* _Input_:
● ● ● ● ● ● ●

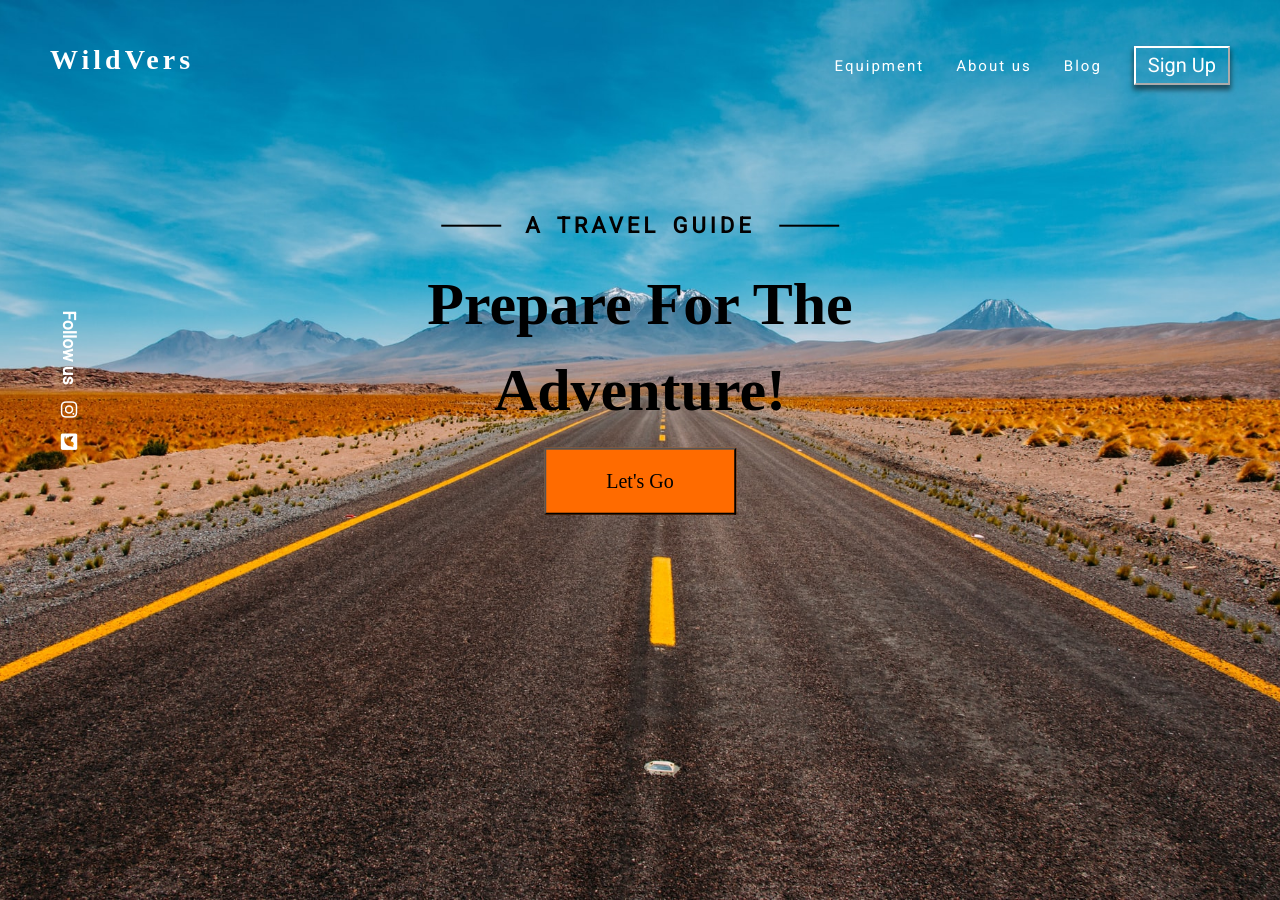
Repository: Hunga9k50doker/wildver-travel
Page: src/index.html
The author's editor kept a copy of each file at every save. The page is drawn from the files as they stood at one save, then again after a run of saves.
The browser window is 1280 px wide. The pictures show the whole page.
Some web fonts or font styles are not loaded; a fallback is used. The style sheet was rebuilt from its Sass, Less or Tailwind sources for each picture, by a compiler version that may differ from the author's.

Above is the page before, as saved 2021-08-26 00:34:23.

After the next 9 saves:
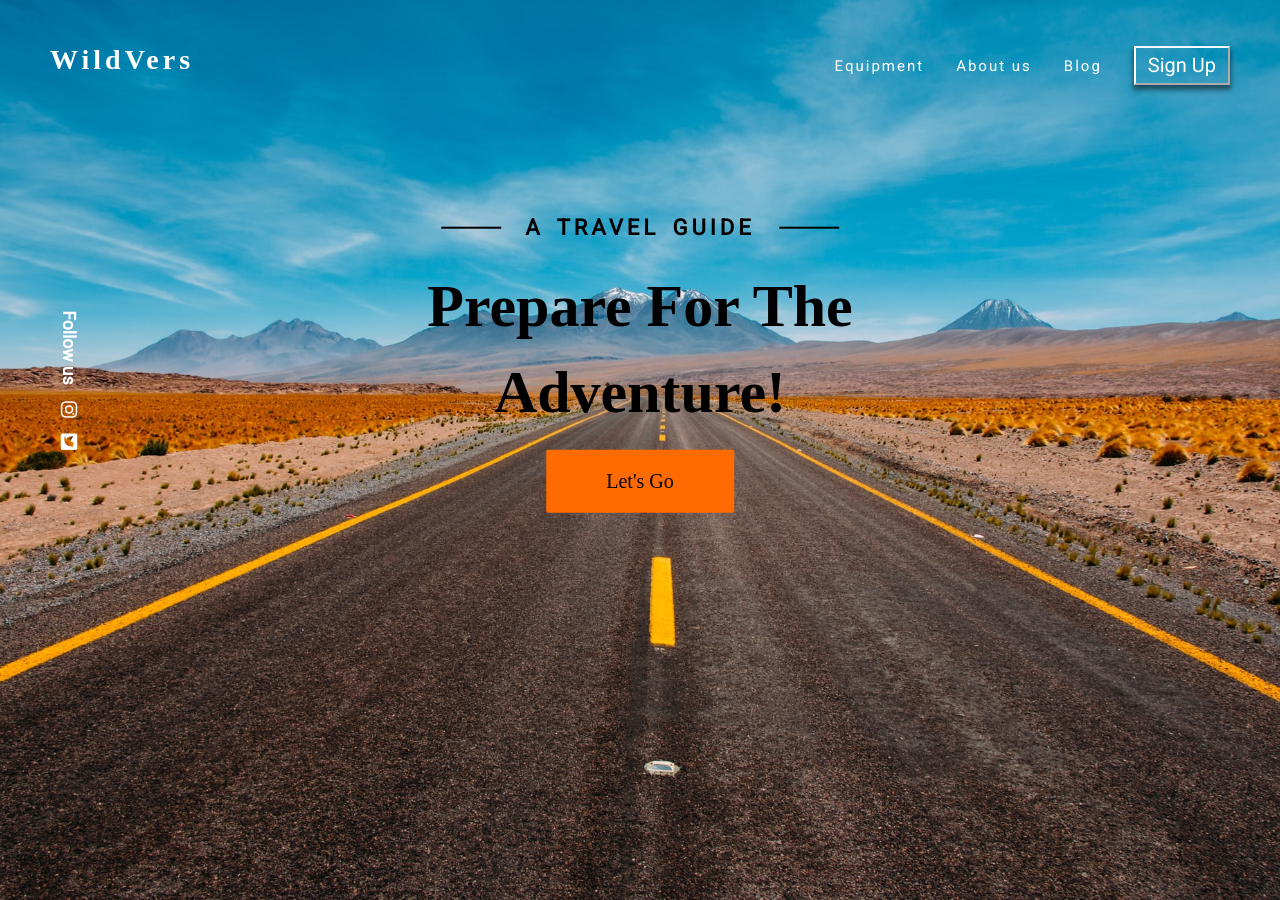
The 9 saves are shown as one change because 1 did not build or start and some came seconds apart.
The last was saved 26 s later.
--- a/src/resources/scss/header.scss
+++ b/src/resources/scss/header.scss
@@ -151,7 +151,9 @@
                font-family: 'Besley', serif;
                font-weight: 500;
                background: $orange-color;
-
+               border: none;
+               border-radius: 2px;
+               box-shadow: 0 ;
             }
         }
     }
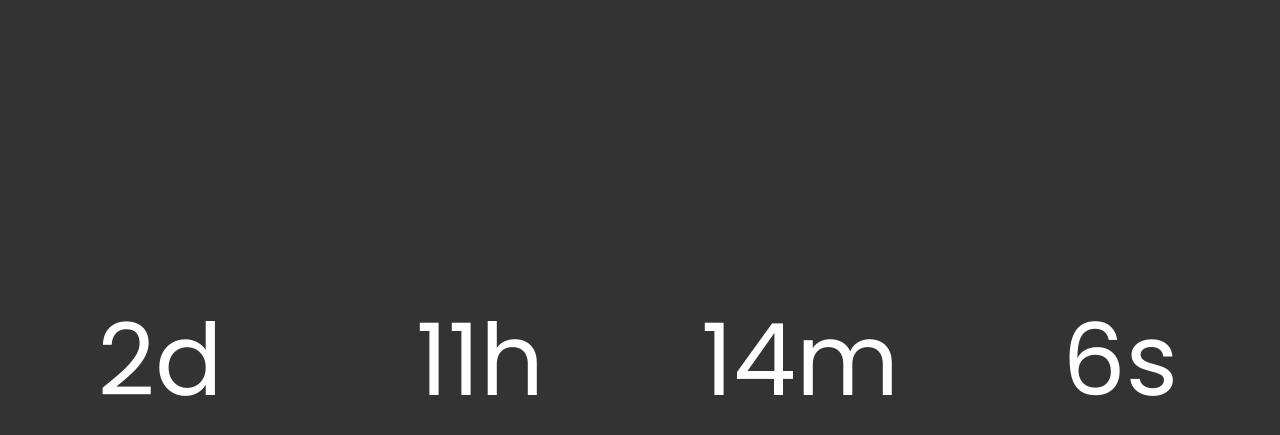
Repository: LeTanTru/All-Code
Page: Countdown/index.html
These files come from the project's save history. The page is drawn as it stood at one moment and after the next save; the edit follows.
The browser window is 1280 px wide. The pictures show the whole page.

Above is the page before, as saved 2023-01-04 21:07:15.

### Countdown/index.html
<!DOCTYPE html>
<html lang="en">

<head>
    <meta charset="UTF-8">
    <meta http-equiv="X-UA-Compatible" content="IE=edge">
    <meta name="viewport" content="width=device-width, initial-scale=1.0">
    <link rel="icon" type="image/x-icon" href="https://encrypted-tbn0.gstatic.com/images?q=tbn:ANd9GcQIQh1eX0Q6u5cD437ia0Gx8Band5tZZqGc_A&usqp=CAU">
    <title>Countdown</title>
    <link rel="stylesheet" href="./style.css">
    <link rel="preconnect" href="https://fonts.googleapis.com">
    <link rel="preconnect" href="https://fonts.gstatic.com" crossorigin>
    <link href="https://fonts.googleapis.com/css2?family=Poppins:wght@400;500&display=swap" rel="stylesheet">
</head>

<body>
    <div class="wrapper">
        <div class="countdown">
            <h3 class="countdown-css days"></h3>
            <h3 class="countdown-css hours"></h3>
            <h3 class="countdown-css minutes"></h3>
            <h3 class="countdown-css seconds"></h3>
        </div>
    </div>
    <script src="./countdown.js"></script>
</body>

</html>

### Countdown/style.css
*,
*::before,
*::after {
  box-sizing: border-box;
}

* {
  margin: 0;
  padding: 0;
  font: inherit;
}

body {
  line-height: 1.5;
}

img,
picture,
video,
canvas,
svg {
  display: block;
  max-width: 100%;
}

input,
button,
textarea,
select {
  outline: none;
}

p,
h1,
h2,
h3,
h4,
h5,
h6 {
  overflow-wrap: break-word;
}

* {
  border: 0;
  padding: 0;
  margin: 0;
  box-sizing: border-box;
}

body {
  background-color: #333;
}

html {
  font-family: "Poppins", sans-serif;
}

.wrapper {
  display: flex;
  align-items: center;
  justify-content: flex-start;
  height: 100vh;
}

.countdown {
  width: 100%;
  height: 300px;
  border-radius: 15px;
  display: flex;
  transition: all linear 0.5s;
  position: relative;
  color: white;
}

.countdown.open {
  background-color: rgba(100, 73, 74, 0.5);
}

.countdown-css {
  display: inline-block;
  width: 25%;
  height: 300px;
  line-height: 300px;
  text-align: center;
  font-size: 100px;
  pointer-events: none;
  transition: all linear 0.5s;
  user-select: none;
}

### Countdown/countdown.js
const daysEle = document.querySelector(".days");
const hoursEle = document.querySelector(".hours");
const minutesEle = document.querySelector(".minutes");
const secondsEle = document.querySelector(".seconds");

console.log({ daysEle, hoursEle, minutesEle, secondsEle });

const date = new Date();
const dateEnd = new Date("1/1/2023");
const difference = dateEnd.getTime() - date.getTime();
const days = Math.floor(difference / (1000 * 86400));
const hours = Math.floor(difference / (1000 * 3600) - days * 24);
const minutes = Math.floor(
  (difference / (1000 * 3600) - days * 24 - hours) * 60
);
const seconds = Math.floor(
  ((difference / (1000 * 3600) - days * 24 - hours) * 60 - minutes) * 60
);
daysEle.innerText = days + "d";
hoursEle.innerText = hours + "h";
minutesEle.innerText = minutes + "m";
secondsEle.innerText = seconds + "s";

setInterval(() => {
  const date = new Date();
  const dateEnd = new Date("1/1/2023");
  const difference = dateEnd.getTime() - date.getTime();
  const days = Math.floor(difference / (1000 * 86400));
  const hours = Math.floor(difference / (1000 * 3600) - days * 24);
  const minutes = Math.floor(
    (difference / (1000 * 3600) - days * 24 - hours) * 60
  );
  const seconds = Math.floor(
    ((difference / (1000 * 3600) - days * 24 - hours) * 60 - minutes) * 60
  );
  daysEle.innerText = days + "d";
  hoursEle.innerText = hours + "h";
  minutesEle.innerText = minutes + "m";
  secondsEle.innerText = seconds + "s";
}, 1000);

After the next save:
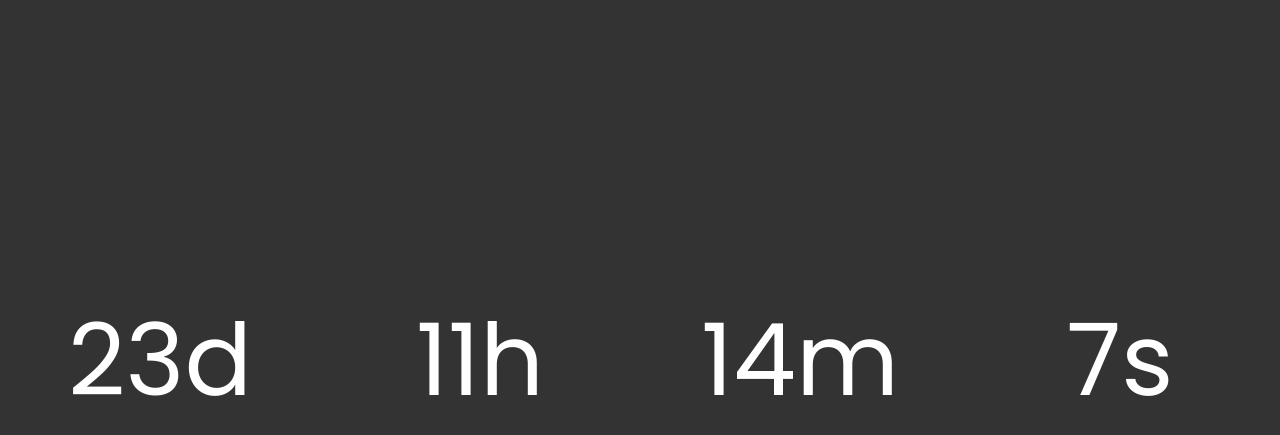
Saved 12 s later.
--- a/Countdown/countdown.js
+++ b/Countdown/countdown.js
@@ -23,7 +23,7 @@ secondsEle.innerText = seconds + "s";
 
 setInterval(() => {
   const date = new Date();
-  const dateEnd = new Date("1/1/2023");
+  const dateEnd = new Date("1/22/2023");
   const difference = dateEnd.getTime() - date.getTime();
   const days = Math.floor(difference / (1000 * 86400));
   const hours = Math.floor(difference / (1000 * 3600) - days * 24);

● ● ● ● ● ● ●

* _Your task_: Find the word "start" in the listing and copy each line that contains it.

* _Completed task_:
The 9 saves are shown as one change because 1 did not build or start and some came seconds apart.
  justify-content: flex-start;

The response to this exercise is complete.